▶ [Task goal]: For the data below, please report each line where the word "utils" is found.

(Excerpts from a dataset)
________
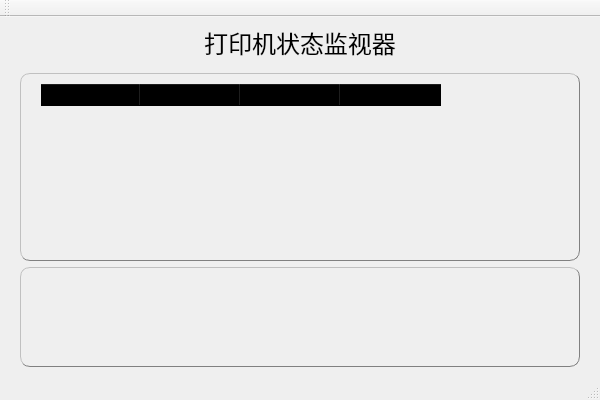
lzk/nezha, file common/stmui/mainwindow.ui: the form before one commit.
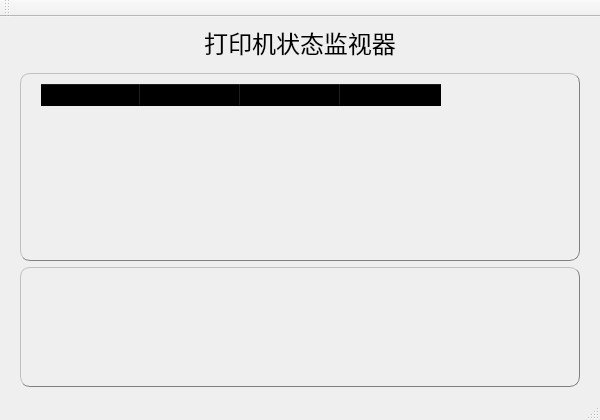
The form after the commit. Icons and pictures are not drawn.

Diff of the .ui file:
```diff
--- a/common/stmui/mainwindow.ui
+++ b/common/stmui/mainwindow.ui
@@ -7,19 +7,19 @@
     <x>0</x>
     <y>0</y>
     <width>600</width>
-    <height>400</height>
+    <height>420</height>
    </rect>
   </property>
   <property name="minimumSize">
    <size>
     <width>600</width>
-    <height>400</height>
+    <height>420</height>
    </size>
   </property>
   <property name="maximumSize">
    <size>
     <width>600</width>
-    <height>400</height>
+    <height>420</height>
    </size>
   </property>
   <property name="styleSheet">
@@ -292,13 +292,13 @@
       <property name="minimumSize">
        <size>
         <width>560</width>
-        <height>100</height>
+        <height>120</height>
        </size>
       </property>
       <property name="maximumSize">
        <size>
         <width>560</width>
-        <height>100</height>
+        <height>120</height>
        </size>
       </property>
       <layout class="QVBoxLayout" name="verticalLayout_2">
```
Left out of the diff: 5 changed lines with no effect on the pictures.
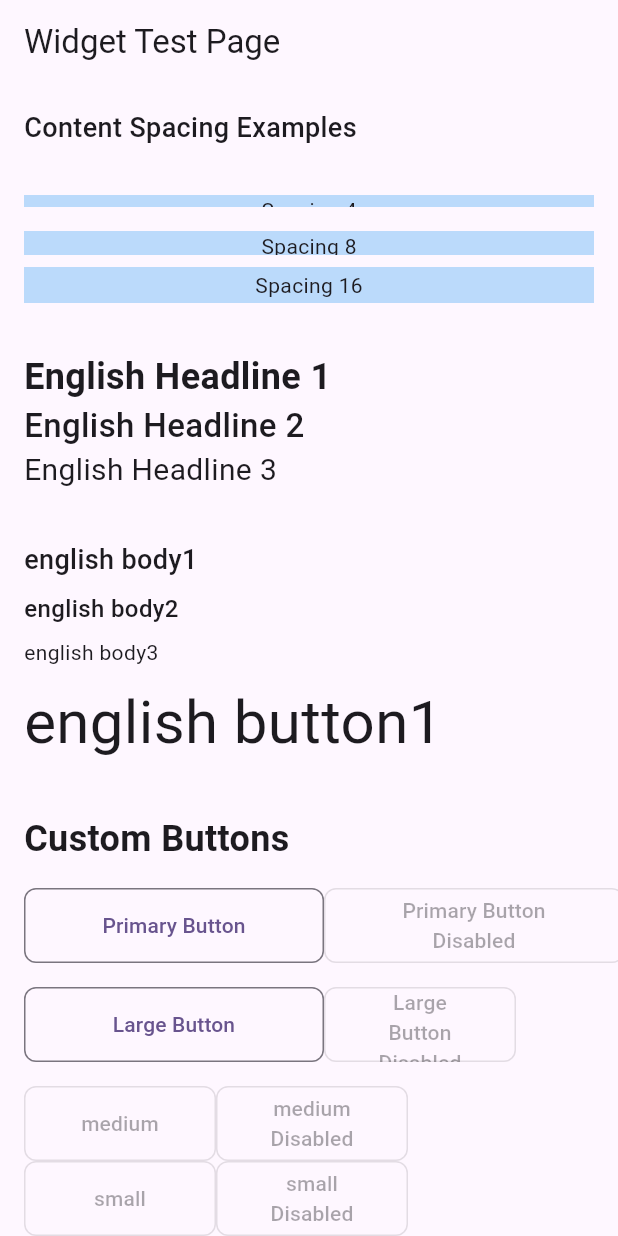
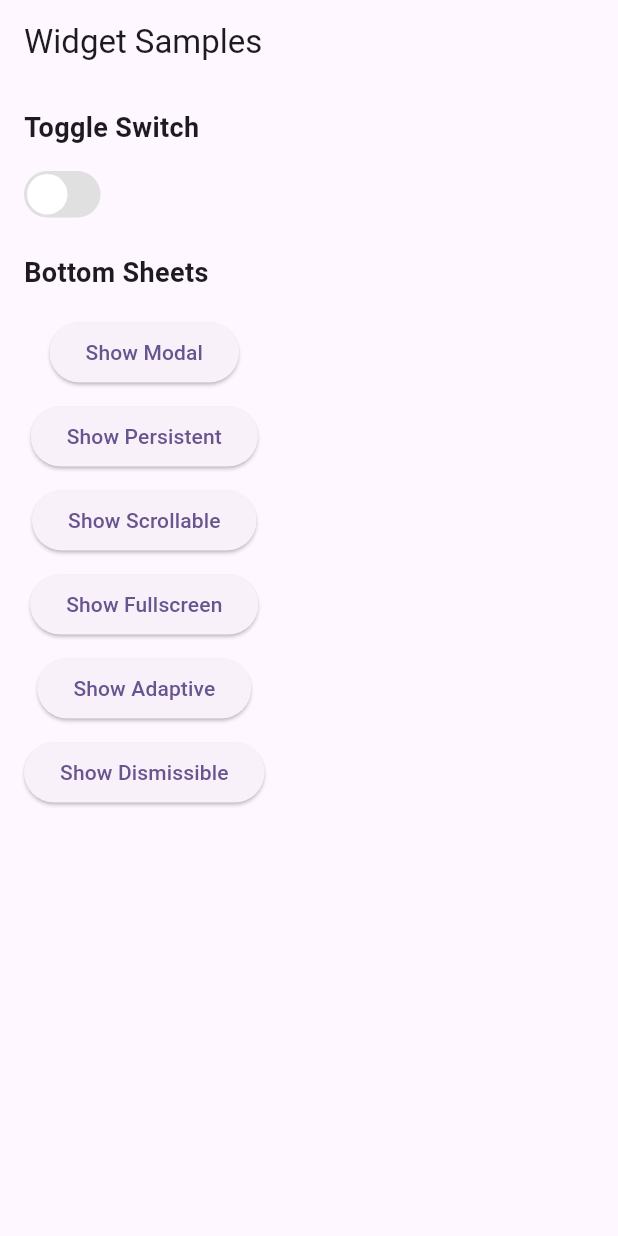
Before and after one commit to BlackBean99/whatever-app, a Flutter app: the screen it shows after launch, on a phone screen of 412 x 824 dp. Run offline on Flutter 3.47's test engine with Material 3 defaults, Android fonts, the phone set to English and light mode, and no system bars; our stand-ins replace google_fonts, smooth_page_indicator; missing offline and left inert: kakao_flutter_sdk.

Commit message:
[feat]: option of bottomSheet state

```diff
--- a/app/whatever/lib/main.dart
+++ b/app/whatever/lib/main.dart
@@ -67,7 +67,7 @@ class _AuthCheckState extends State<AuthCheck> {
 
   @override
   Widget build(BuildContext context) {
-    return const SampleWidgetViewTestPage();
+    return const SampleWidgetViewPage();
     // _isAuthorized
     // ? const MyHomePage(title: 'Flutter Demo Home Page')
     // : const OnboardingPage();
--- a/app/whatever/lib/screens/sample_widget_view_page.dart
+++ b/app/whatever/lib/screens/sample_widget_view_page.dart
@@ -1,194 +1,77 @@
 import 'package:flutter/material.dart';
-import 'package:flutter/services.dart';
-import 'package:whatever/utils/app_text_styles.dart';
-import 'package:whatever/utils/content_spacing.dart';
-import 'package:whatever/widgets/line_button.dart';
+import 'package:whatever/utils/bottom_sheet_options.dart';
+import 'package:whatever/widgets/custom_bottom_sheet.dart';
 import 'package:whatever/widgets/custom_toggle_switch.dart';
 
-class SampleWidgetViewTestPage extends StatelessWidget {
-  const SampleWidgetViewTestPage({super.key});
+class SampleWidgetViewPage extends StatefulWidget {
+  const SampleWidgetViewPage({super.key});
+
+  @override
+  State<SampleWidgetViewPage> createState() => _SampleWidgetViewPageState();
+}
+
+class _SampleWidgetViewPageState extends State<SampleWidgetViewPage> {
+  bool _toggleValue = false;
 
   @override
   Widget build(BuildContext context) {
     return Scaffold(
       appBar: AppBar(
-        title: const Text('Widget Test Page'),
+        title: const Text('Widget Samples'),
       ),
-      body: SingleChildScrollView(
-        child: Column(
-          crossAxisAlignment: CrossAxisAlignment.start,
+      body: ListView(
+        padding: const EdgeInsets.all(16),
         children: [
-            Padding(
-              padding: const EdgeInsets.all(16.0),
-              child: Text('Content Spacing Examples',
-                  style: AppTextStyles.englishBody1),
+          _buildSection(
+            'Toggle Switch',
+            CustomToggleSwitch(
+              value: _toggleValue,
+              onChanged: (value) {
+                setState(() {
+                  _toggleValue = value;
+                });
+              },
             ),
-            // Content Spacing Examples
-            Container(
-              padding: const EdgeInsets.all(16.0),
-              child: Column(
-                crossAxisAlignment: CrossAxisAlignment.start,
-                children: [
-                  Container(
-                    height: ContentSpacing.spacing1,
-                    color: Colors.blue.withOpacity(0.3),
-                    width: double.infinity,
-                    child: const Center(child: Text('Spacing 4')),
           ),
-                  const Padding(
-                    padding: EdgeInsets.only(top: ContentSpacing.spacing1),
+          const SizedBox(height: 24),
+          _buildSection(
+            'Bottom Sheets',
+            Column(
+              children: BottomSheetType.values.map((type) {
+                return Padding(
+                  padding: const EdgeInsets.only(bottom: 8),
+                  child: ElevatedButton(
+                    onPressed: () {
+                      CustomBottomSheet(
+                        type: type,
+                        context: context,
+                      ).show();
+                    },
+                    child: Text('Show ${type.displayName}'),
                   ),
-                  const SizedBox(height: ContentSpacing.spacing1),
-                  Container(
-                    height: ContentSpacing.spacing2,
-                    color: Colors.blue.withOpacity(0.3),
-                    width: double.infinity,
-                    child: const Center(child: Text('Spacing 8')),
+                );
+              }).toList(),
             ),
-                  const Padding(
-                    padding: EdgeInsets.only(top: ContentSpacing.spacing1),
-                  ),
-                  Container(
-                    height: ContentSpacing.spacing3,
-                    color: Colors.blue.withOpacity(0.3),
-                    width: double.infinity,
-                    child: const Center(child: Text('Spacing 16')),
           ),
         ],
       ),
-            ),
+    );
+  }
 
-            Padding(
-              padding: const EdgeInsets.all(16.0),
-              child: Column(
+  Widget _buildSection(String title, Widget content) {
+    return Column(
       crossAxisAlignment: CrossAxisAlignment.start,
       children: [
-                  Text('English Headline 1',
-                      style: AppTextStyles.englishHeadline1),
-                  Text('English Headline 2',
-                      style: AppTextStyles.englishHeadline2),
-                  Text('English Headline 3',
-                      style: AppTextStyles.englishHeadline3),
-                ],
-              ),
-            ),
-            // Text Style Examples
-            Padding(
-              padding: const EdgeInsets.all(16.0),
-              child: Column(
-                crossAxisAlignment: CrossAxisAlignment.start,
-                children: [
-                  Text('english body1', style: AppTextStyles.englishBody1),
-                  const SizedBox(height: 8),
-                  Text('english body2', style: AppTextStyles.englishBody2),
-                  const SizedBox(height: 8),
-                  Text('english body3', style: AppTextStyles.englishBody3),
-                  const SizedBox(height: 8),
-                  Text('english button1', style: AppTextStyles.englishButton1),
-                ],
-              ),
-            ),
-
-            Padding(
-              padding: const EdgeInsets.all(16.0),
-              child:
-                  Text('Custom Buttons', style: AppTextStyles.englishHeadline1),
-            ),
-            // Custom Button Examples
-            SizedBox(
-              height: 50,
-              child: ListView(
-                scrollDirection: Axis.horizontal,
-                padding: const EdgeInsets.symmetric(horizontal: 16.0),
-                children: [
-                  LineButton(
-                    onPressed: () {},
-                    isDisabled: false,
-                    width: 200,
-                    text: 'Primary Button',
-                  ),
-                  LineButton(
-                    onPressed: () {},
-                    isDisabled: true,
-                    width: 200,
-                    text: 'Primary Button Disabled',
-                  ),
-                ],
+        Text(
+          title,
+          style: const TextStyle(
+            fontSize: 18,
+            fontWeight: FontWeight.bold,
           ),
         ),
         const SizedBox(height: 16),
-            SizedBox(
-              height: 50,
-              child: ListView(
-                scrollDirection: Axis.horizontal,
-                padding: const EdgeInsets.symmetric(horizontal: 16.0),
-                children: [
-                  LineButton.large(
-                      onPressed: () {}, width: 200, text: "Large Button"),
-                  const LineButton.largeDisabled(text: "Large Button Disabled"),
+        content,
       ],
-              ),
-            ),
-            const SizedBox(height: 16),
-            SizedBox(
-              height: 50,
-              child: ListView(
-                scrollDirection: Axis.horizontal,
-                padding: const EdgeInsets.symmetric(horizontal: 16.0),
-                children: const [
-                  LineButton.medium(text: "medium"),
-                  LineButton.mediumDisabled(text: "medium Disabled"),
-                ],
-              ),
-            ),
-            SizedBox(
-              height: 50,
-              child: ListView(
-                scrollDirection: Axis.horizontal,
-                padding: const EdgeInsets.symmetric(horizontal: 16.0),
-                children: const [
-                  LineButton.small(text: "small"),
-                  LineButton.smallDisabled(text: "small Disabled"),
-                ],
-              ),
-            ),
-            const SizedBox(height: 16),
-            SizedBox(
-              height: 50,
-              child: ListView(
-                scrollDirection: Axis.horizontal,
-                padding: const EdgeInsets.symmetric(horizontal: 16.0),
-                children: const [
-                  LineButton.xLarge(text: "xLarge Button"),
-                  LineButton.xLargeDisabled(text: "xLarge Button Disabled"),
-                ],
-              ),
-            ),
-            const SizedBox(height: 16),
-            SizedBox(
-              height: 32,
-              child: ListView(
-                scrollDirection: Axis.horizontal,
-                padding: const EdgeInsets.symmetric(horizontal: 16.0),
-                children: [
-                  StatefulBuilder(builder: (context, setState) {
-                    return CustomToggleSwitch(
-                      value: false,
-                      onChanged: (value) {
-                        setState(() {
-                          value = !value;
-                        });
-                      },
-                    );
-                  }),
-                ],
-              ),
-            ),
-            // margin
-            const SizedBox(height: 40),
-          ],
-        ),
-      ),
     );
   }
 }
--- /dev/null
+++ b/app/whatever/lib/utils/bottom_sheet_options.dart
@@ -0,0 +1,27 @@
+enum BottomSheetType {
+  modal,
+  persistent,
+  scrollable,
+  fullscreen,
+  adaptive,
+  dismissible
+}
+
+extension BottomSheetTypeExtension on BottomSheetType {
+  String get displayName {
+    switch (this) {
+      case BottomSheetType.modal:
+        return 'Modal';
+      case BottomSheetType.persistent:
+        return 'Persistent';
+      case BottomSheetType.scrollable:
+        return 'Scrollable';
+      case BottomSheetType.fullscreen:
+        return 'Fullscreen';
+      case BottomSheetType.adaptive:
+        return 'Adaptive';
+      case BottomSheetType.dismissible:
+        return 'Dismissible';
+    }
+  }
+}
```
Also changed, not shown: app/whatever/lib/widgets/botton_sheet.dart (added, +60 -0 lines), app/whatever/lib/widgets/custom_bottom_sheet.dart (added, +175 -0 lines). Lines whose indentation alone changed are shown as unchanged.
________
▶ [Answer space]:
-import 'package:whatever/utils/app_text_styles.dart';
-import 'package:whatever/utils/content_spacing.dart';
+import 'package:whatever/utils/bottom_sheet_options.dart';
+++ b/app/whatever/lib/utils/bottom_sheet_options.dart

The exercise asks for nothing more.